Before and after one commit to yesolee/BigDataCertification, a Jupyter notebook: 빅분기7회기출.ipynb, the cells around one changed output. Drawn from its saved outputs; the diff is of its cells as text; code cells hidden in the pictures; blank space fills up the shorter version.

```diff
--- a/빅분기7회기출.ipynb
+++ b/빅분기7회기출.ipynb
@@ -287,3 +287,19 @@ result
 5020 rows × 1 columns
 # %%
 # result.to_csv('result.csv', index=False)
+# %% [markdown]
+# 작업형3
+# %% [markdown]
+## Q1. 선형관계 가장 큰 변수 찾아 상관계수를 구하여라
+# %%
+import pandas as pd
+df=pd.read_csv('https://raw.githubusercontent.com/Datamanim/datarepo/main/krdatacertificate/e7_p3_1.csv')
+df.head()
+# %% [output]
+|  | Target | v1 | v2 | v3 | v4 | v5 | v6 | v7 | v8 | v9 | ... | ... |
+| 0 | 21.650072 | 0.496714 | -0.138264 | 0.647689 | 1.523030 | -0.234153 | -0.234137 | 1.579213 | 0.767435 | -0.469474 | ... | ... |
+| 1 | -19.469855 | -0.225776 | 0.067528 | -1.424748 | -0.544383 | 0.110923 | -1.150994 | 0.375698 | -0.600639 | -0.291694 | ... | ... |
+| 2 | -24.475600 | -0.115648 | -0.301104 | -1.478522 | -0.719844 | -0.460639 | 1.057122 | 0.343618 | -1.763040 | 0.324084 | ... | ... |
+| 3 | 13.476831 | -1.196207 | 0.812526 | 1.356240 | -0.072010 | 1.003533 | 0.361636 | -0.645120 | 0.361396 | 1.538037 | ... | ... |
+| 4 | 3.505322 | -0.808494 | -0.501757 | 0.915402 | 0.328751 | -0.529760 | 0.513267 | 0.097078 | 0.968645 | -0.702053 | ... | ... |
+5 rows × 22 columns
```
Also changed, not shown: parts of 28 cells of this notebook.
■ ■ ■ ■
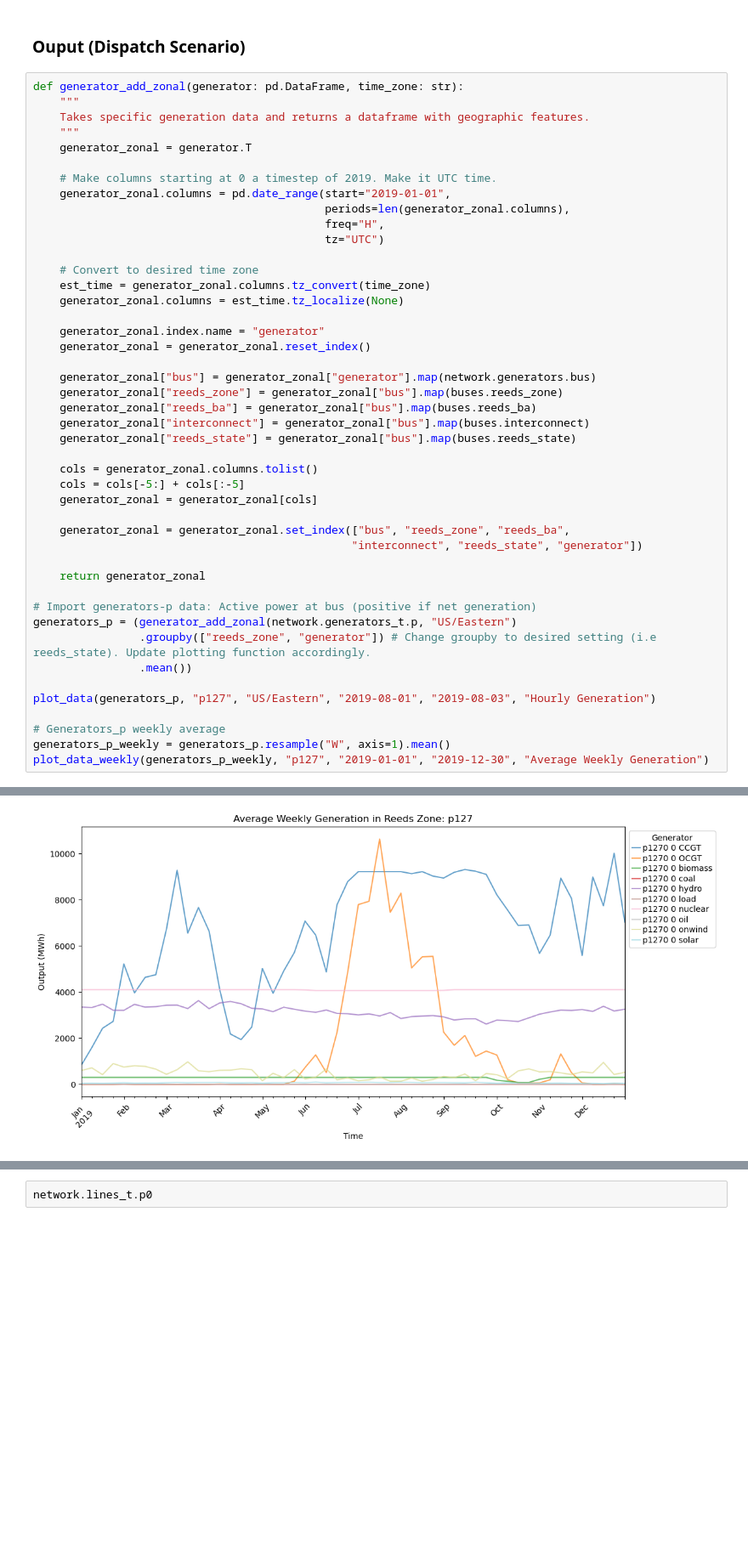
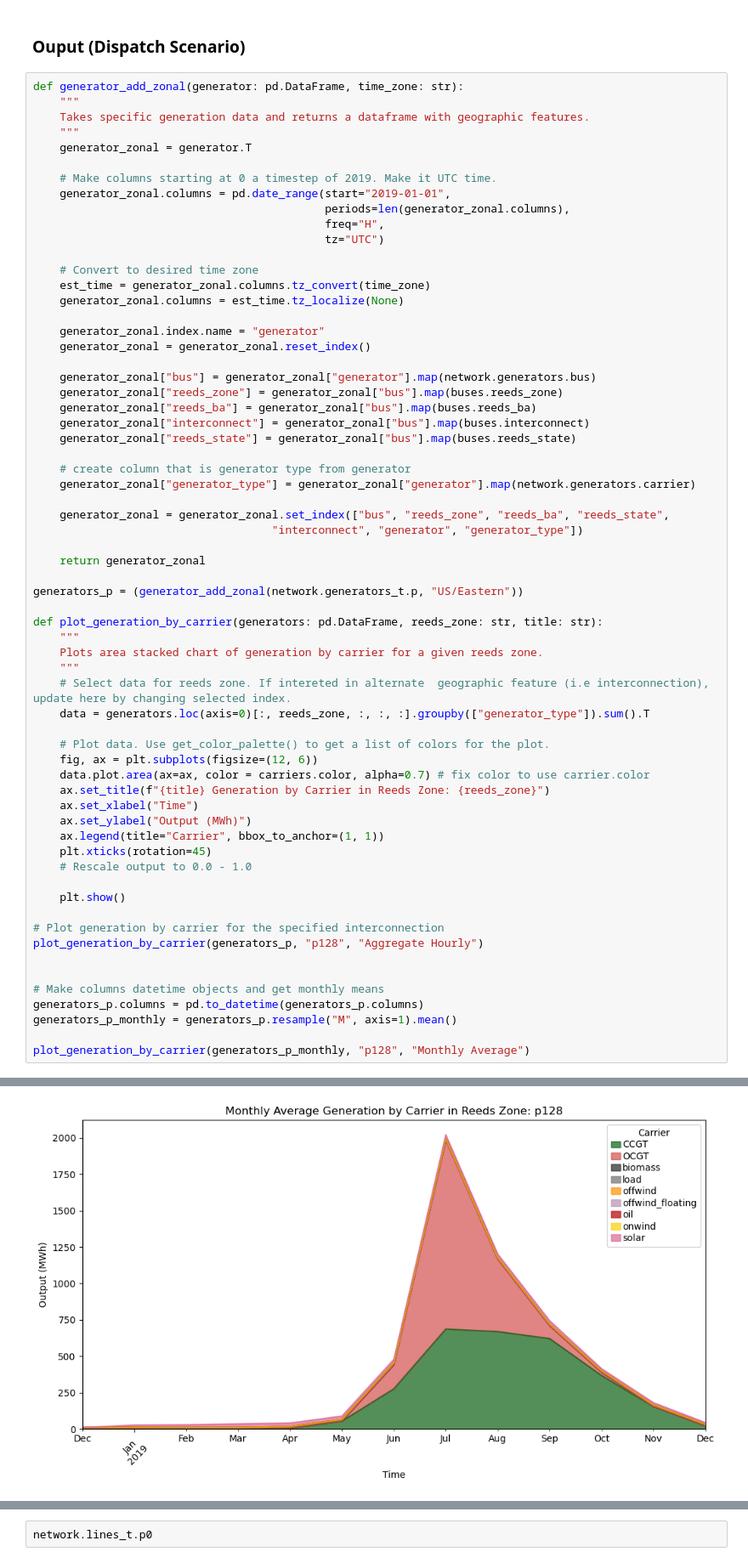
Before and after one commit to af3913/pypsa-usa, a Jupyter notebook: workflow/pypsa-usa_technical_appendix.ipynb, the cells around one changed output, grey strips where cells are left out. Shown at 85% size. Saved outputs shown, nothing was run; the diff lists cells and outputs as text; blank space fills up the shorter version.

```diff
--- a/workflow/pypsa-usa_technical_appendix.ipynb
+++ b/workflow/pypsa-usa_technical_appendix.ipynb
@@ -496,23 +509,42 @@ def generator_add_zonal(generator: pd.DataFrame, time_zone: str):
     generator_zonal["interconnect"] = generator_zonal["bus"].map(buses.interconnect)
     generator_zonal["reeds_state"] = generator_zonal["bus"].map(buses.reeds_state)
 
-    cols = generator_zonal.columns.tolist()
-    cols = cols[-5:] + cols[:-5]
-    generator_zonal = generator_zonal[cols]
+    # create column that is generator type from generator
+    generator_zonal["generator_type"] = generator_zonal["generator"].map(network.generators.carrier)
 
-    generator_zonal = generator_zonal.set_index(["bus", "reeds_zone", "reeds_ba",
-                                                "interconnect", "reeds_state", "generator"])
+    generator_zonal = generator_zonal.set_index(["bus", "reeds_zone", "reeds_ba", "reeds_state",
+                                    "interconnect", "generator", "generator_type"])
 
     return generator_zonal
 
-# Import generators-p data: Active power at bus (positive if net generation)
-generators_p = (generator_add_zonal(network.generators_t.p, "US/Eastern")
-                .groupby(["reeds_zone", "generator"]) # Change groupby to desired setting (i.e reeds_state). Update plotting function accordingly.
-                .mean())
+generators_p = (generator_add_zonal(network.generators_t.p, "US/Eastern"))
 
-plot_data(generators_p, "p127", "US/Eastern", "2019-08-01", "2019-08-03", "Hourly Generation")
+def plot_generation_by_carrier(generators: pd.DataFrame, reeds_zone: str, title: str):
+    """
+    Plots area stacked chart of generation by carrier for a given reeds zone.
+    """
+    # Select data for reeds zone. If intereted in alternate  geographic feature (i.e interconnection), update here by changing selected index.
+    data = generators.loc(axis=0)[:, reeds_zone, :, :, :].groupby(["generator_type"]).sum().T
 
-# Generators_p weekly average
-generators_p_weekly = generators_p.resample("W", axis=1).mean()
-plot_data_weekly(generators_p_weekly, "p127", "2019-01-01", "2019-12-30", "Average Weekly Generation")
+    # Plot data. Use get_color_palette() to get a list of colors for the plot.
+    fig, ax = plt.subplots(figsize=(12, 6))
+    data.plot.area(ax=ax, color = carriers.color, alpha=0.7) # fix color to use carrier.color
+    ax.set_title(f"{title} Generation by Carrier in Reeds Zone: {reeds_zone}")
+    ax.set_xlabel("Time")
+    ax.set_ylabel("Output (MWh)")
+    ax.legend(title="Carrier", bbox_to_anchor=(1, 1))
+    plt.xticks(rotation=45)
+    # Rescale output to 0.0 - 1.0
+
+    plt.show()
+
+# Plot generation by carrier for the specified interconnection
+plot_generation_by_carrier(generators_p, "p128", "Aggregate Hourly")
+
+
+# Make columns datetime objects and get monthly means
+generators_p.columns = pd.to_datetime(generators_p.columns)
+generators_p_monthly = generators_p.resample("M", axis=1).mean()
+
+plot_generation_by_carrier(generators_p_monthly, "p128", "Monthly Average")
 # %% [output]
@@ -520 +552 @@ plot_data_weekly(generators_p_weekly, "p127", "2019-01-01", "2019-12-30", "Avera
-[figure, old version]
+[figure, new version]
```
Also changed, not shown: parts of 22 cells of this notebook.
■ ■ ■ ■
Aim of the task ->
Please state the number of lines above that hold the string "rows", with nothing else added.

Task answer ->
2